### Exercise requirements
For this exercise, reproduce each entry below exactly, excluding pictures.

### User interface change data
□ □ □ □ □ □ □
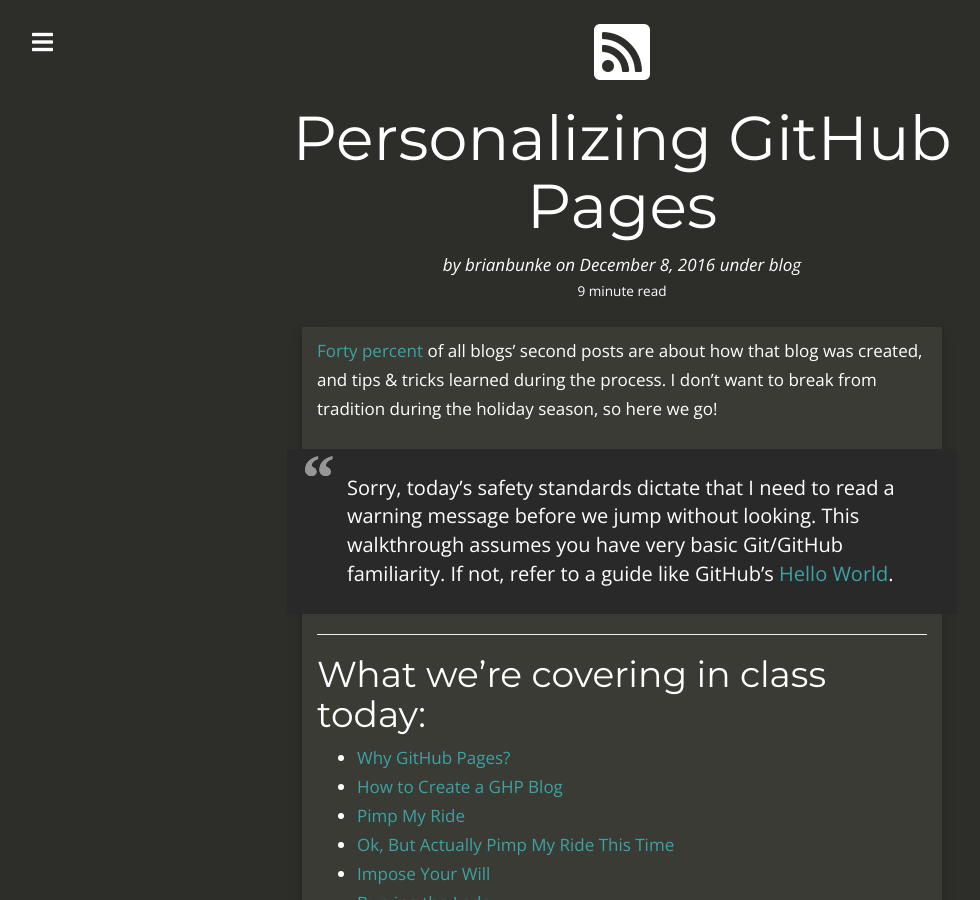
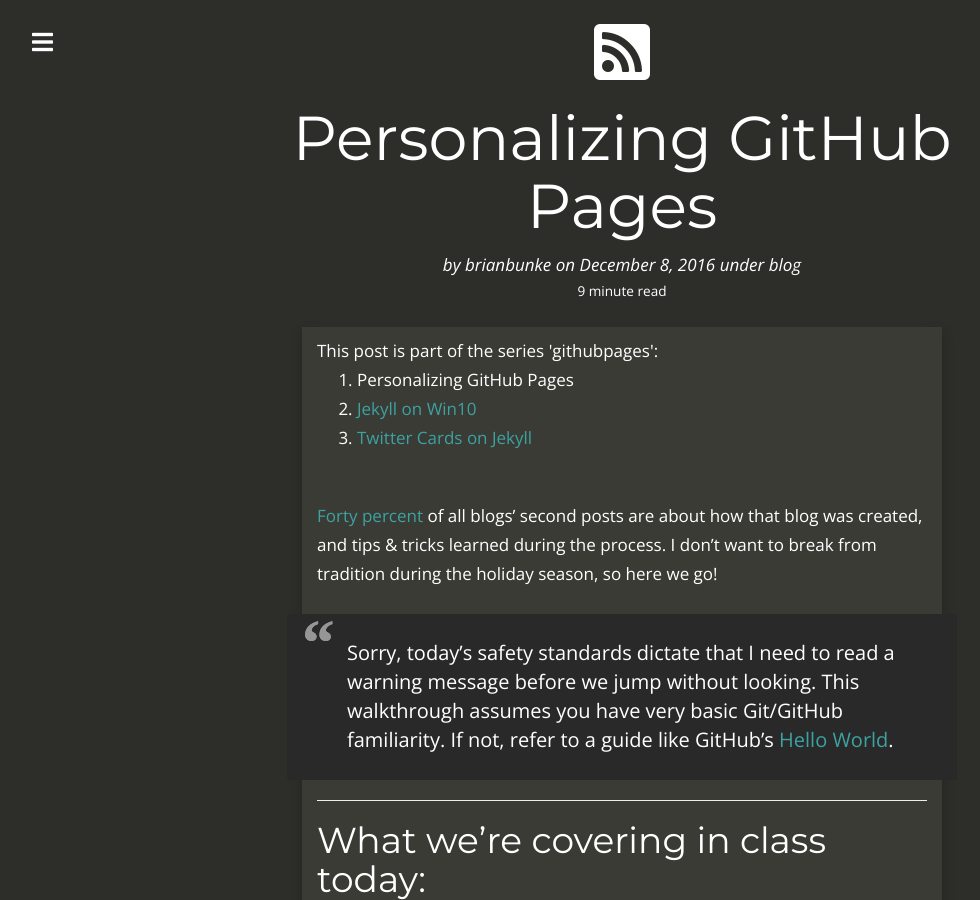
Before and after one commit to brianbunke/brianbunke.github.io, a Jekyll site: the page built from _posts/2016-12-08-personalizing-github-pages.md, in a window 1280 px wide and 900 px high. Shown: the whole window, without its empty margins (18-998 px from the left). Built offline with Jekyll 4.4.1, drawn with Linux system fonts in a browser that asks for light colours; nearby versions of some CDN libraries; some of the changed text lies outside the part shown.

Commit message:
Tag githubpages blog series

```diff
--- a/_posts/2016-12-08-personalizing-github-pages.md
+++ b/_posts/2016-12-08-personalizing-github-pages.md
@@ -1,9 +1,10 @@
 ---
 layout:     post
 title:      Personalizing GitHub Pages
-date:       2016-12-08 05:00:00
+date:       2016-12-08 05:00:00 -0800
 summary:    You've decided to use GitHub Pages. Now what?
 categories: blog
+series:     githubpages
 thumbnail:  rss-square
 author:     brianbunke
 tags:
```
Also changed, not shown: _posts/2017-09-06-twitter-cards-on-jekyll.md (+1 -9 lines).
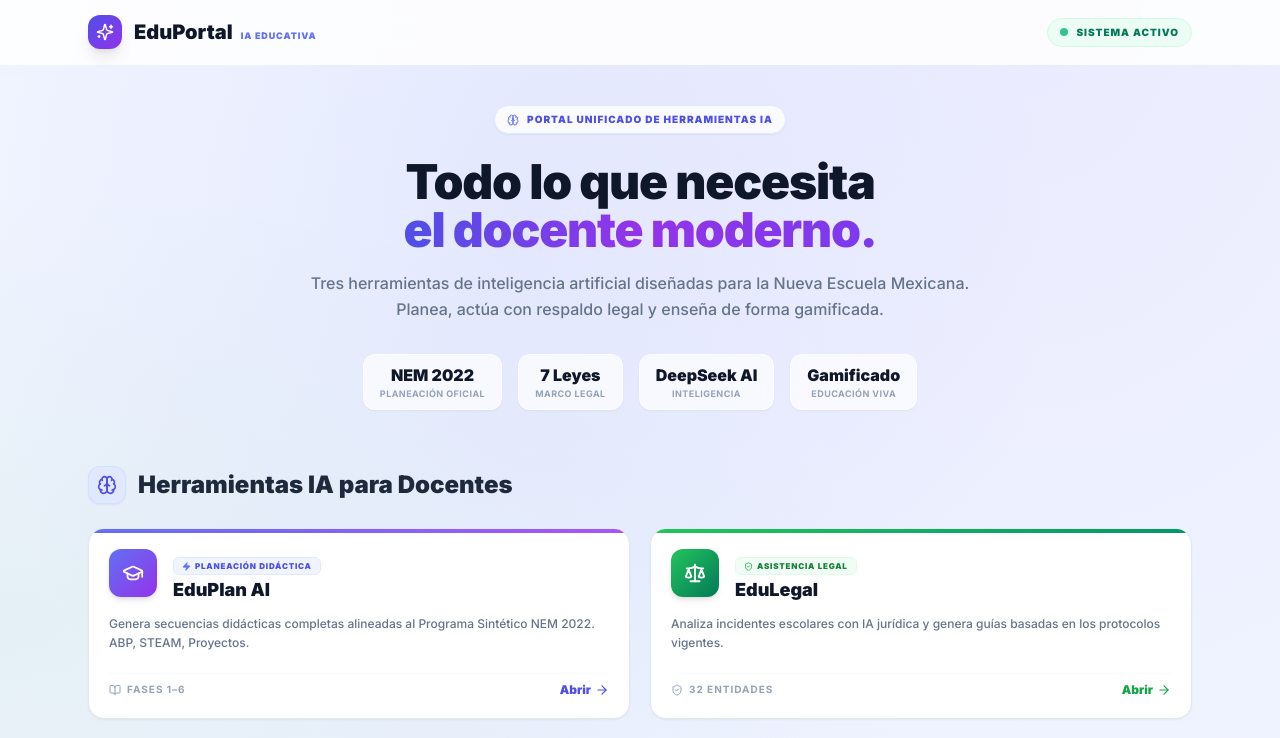
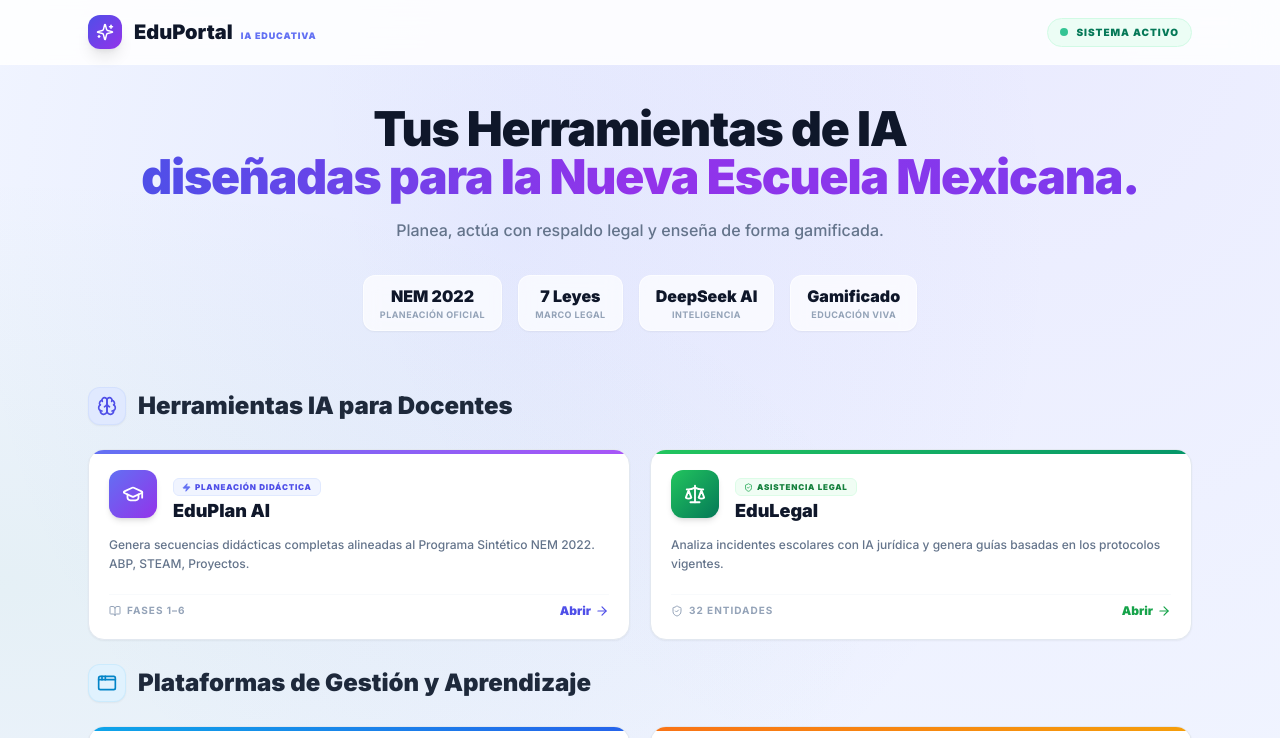
Before and after one commit to Zeraz-Victoria/EduPortal, a React (Vite) app: page / in a window 1280 px wide. Shown: the top 738 px of the page. Built offline with nearby package versions, Linux system fonts and the light colour scheme; no server answers.

Commit message:
Update hero section text per user request

```diff
--- a/src/landing/LandingPage.tsx
+++ b/src/landing/LandingPage.tsx
@@ -29,21 +29,15 @@ const LandingPage: React.FC<LandingPageProps> = ({ onNavigate }) => {
 
             {/* Hero */}
             <section className="max-w-6xl mx-auto px-6 pt-10 pb-6 text-center">
-                <div className="inline-flex items-center gap-2 bg-white/80 backdrop-blur border border-brand-100 px-3 py-1.5 rounded-full mb-6 shadow-sm">
-                    <Brain size={12} className="text-brand-500" />
-                    <span className="text-[10px] font-black text-brand-600 uppercase tracking-widest">Portal Unificado de Herramientas IA</span>
-                </div>
-
                 <h1 className="text-4xl md:text-5xl font-black text-slate-900 leading-[1.05] tracking-tight mb-4">
-                    Todo lo que necesita
+                    Tus Herramientas de IA
                     <br />
                     <span className="bg-clip-text text-transparent bg-gradient-to-r from-brand-600 via-purple-600 to-violet-600">
-                        el docente moderno.
+                        diseñadas para la Nueva Escuela Mexicana.
                     </span>
                 </h1>
 
                 <p className="text-base text-slate-500 max-w-2xl mx-auto leading-relaxed font-medium mb-8">
-                    Tres herramientas de inteligencia artificial diseñadas para la Nueva Escuela Mexicana.
                     Planea, actúa con respaldo legal y enseña de forma gamificada.
                 </p>
 
@@ -138,10 +132,10 @@ const LandingPage: React.FC<LandingPageProps> = ({ onNavigate }) => {
                     </div>
 
                 </div>
-            </section>
+            </section >
 
             {/* Plataformas de Gestión y Aprendizaje */}
-            <section className="max-w-6xl mx-auto px-6 pb-12">
+            < section className="max-w-6xl mx-auto px-6 pb-12" >
                 <div className="flex items-center gap-3 mb-6">
                     <div className="p-2 bg-sky-100 rounded-xl text-sky-600 shadow-sm border border-sky-200/50">
                         <AppWindow size={20} />
@@ -242,8 +236,8 @@ const LandingPage: React.FC<LandingPageProps> = ({ onNavigate }) => {
                 <p className="text-center text-xs text-slate-400 font-medium mt-10">
                     Portal local · AprendIA en <code className="bg-slate-100 px-1.5 py-0.5 rounded font-mono text-xs">localhost:3001</code>
                 </p>
-            </section>
-        </div>
+            </section >
+        </div >
     );
 };
 
```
□ □ □ □ □ □ □
### Output for this task
Before and after one commit to brianbunke/brianbunke.github.io, a Jekyll site: the page built from _posts/2016-12-08-personalizing-github-pages.md, in a window 1280 px wide and 900 px high. Shown: the whole window, without its empty margins (18-998 px from the left). Built offline with Jekyll 4.4.1, drawn with Linux system fonts in a browser that asks for light colours; nearby versions of some CDN libraries; some of the changed text lies outside the part shown.

Commit message:
Tag githubpages blog series

```diff
--- a/_posts/2016-12-08-personalizing-github-pages.md
+++ b/_posts/2016-12-08-personalizing-github-pages.md
@@ -1,9 +1,10 @@
 ---
 layout:     post
 title:      Personalizing GitHub Pages
-date:       2016-12-08 05:00:00
+date:       2016-12-08 05:00:00 -0800
 summary:    You've decided to use GitHub Pages. Now what?
 categories: blog
+series:     githubpages
 thumbnail:  rss-square
 author:     brianbunke
 tags:
```
Also changed, not shown: _posts/2017-09-06-twitter-cards-on-jekyll.md (+1 -9 lines).
Before and after one commit to Zeraz-Victoria/EduPortal, a React (Vite) app: page / in a window 1280 px wide. Shown: the top 738 px of the page. Built offline with nearby package versions, Linux system fonts and the light colour scheme; no server answers.

Commit message:
Update hero section text per user request

```diff
--- a/src/landing/LandingPage.tsx
+++ b/src/landing/LandingPage.tsx
@@ -29,21 +29,15 @@ const LandingPage: React.FC<LandingPageProps> = ({ onNavigate }) => {
 
             {/* Hero */}
             <section className="max-w-6xl mx-auto px-6 pt-10 pb-6 text-center">
-                <div className="inline-flex items-center gap-2 bg-white/80 backdrop-blur border border-brand-100 px-3 py-1.5 rounded-full mb-6 shadow-sm">
-                    <Brain size={12} className="text-brand-500" />
-                    <span className="text-[10px] font-black text-brand-600 uppercase tracking-widest">Portal Unificado de Herramientas IA</span>
-                </div>
-
                 <h1 className="text-4xl md:text-5xl font-black text-slate-900 leading-[1.05] tracking-tight mb-4">
-                    Todo lo que necesita
+                    Tus Herramientas de IA
                     <br />
                     <span className="bg-clip-text text-transparent bg-gradient-to-r from-brand-600 via-purple-600 to-violet-600">
-                        el docente moderno.
+                        diseñadas para la Nueva Escuela Mexicana.
                     </span>
                 </h1>
 
                 <p className="text-base text-slate-500 max-w-2xl mx-auto leading-relaxed font-medium mb-8">
-                    Tres herramientas de inteligencia artificial diseñadas para la Nueva Escuela Mexicana.
                     Planea, actúa con respaldo legal y enseña de forma gamificada.
                 </p>
 
@@ -138,10 +132,10 @@ const LandingPage: React.FC<LandingPageProps> = ({ onNavigate }) => {
                     </div>
 
                 </div>
-            </section>
+            </section >
 
             {/* Plataformas de Gestión y Aprendizaje */}
-            <section className="max-w-6xl mx-auto px-6 pb-12">
+            < section className="max-w-6xl mx-auto px-6 pb-12" >
                 <div className="flex items-center gap-3 mb-6">
                     <div className="p-2 bg-sky-100 rounded-xl text-sky-600 shadow-sm border border-sky-200/50">
                         <AppWindow size={20} />
@@ -242,8 +236,8 @@ const LandingPage: React.FC<LandingPageProps> = ({ onNavigate }) => {
                 <p className="text-center text-xs text-slate-400 font-medium mt-10">
                     Portal local · AprendIA en <code className="bg-slate-100 px-1.5 py-0.5 rounded font-mono text-xs">localhost:3001</code>
                 </p>
-            </section>
-        </div>
+            </section >
+        </div >
     );
 };
 
```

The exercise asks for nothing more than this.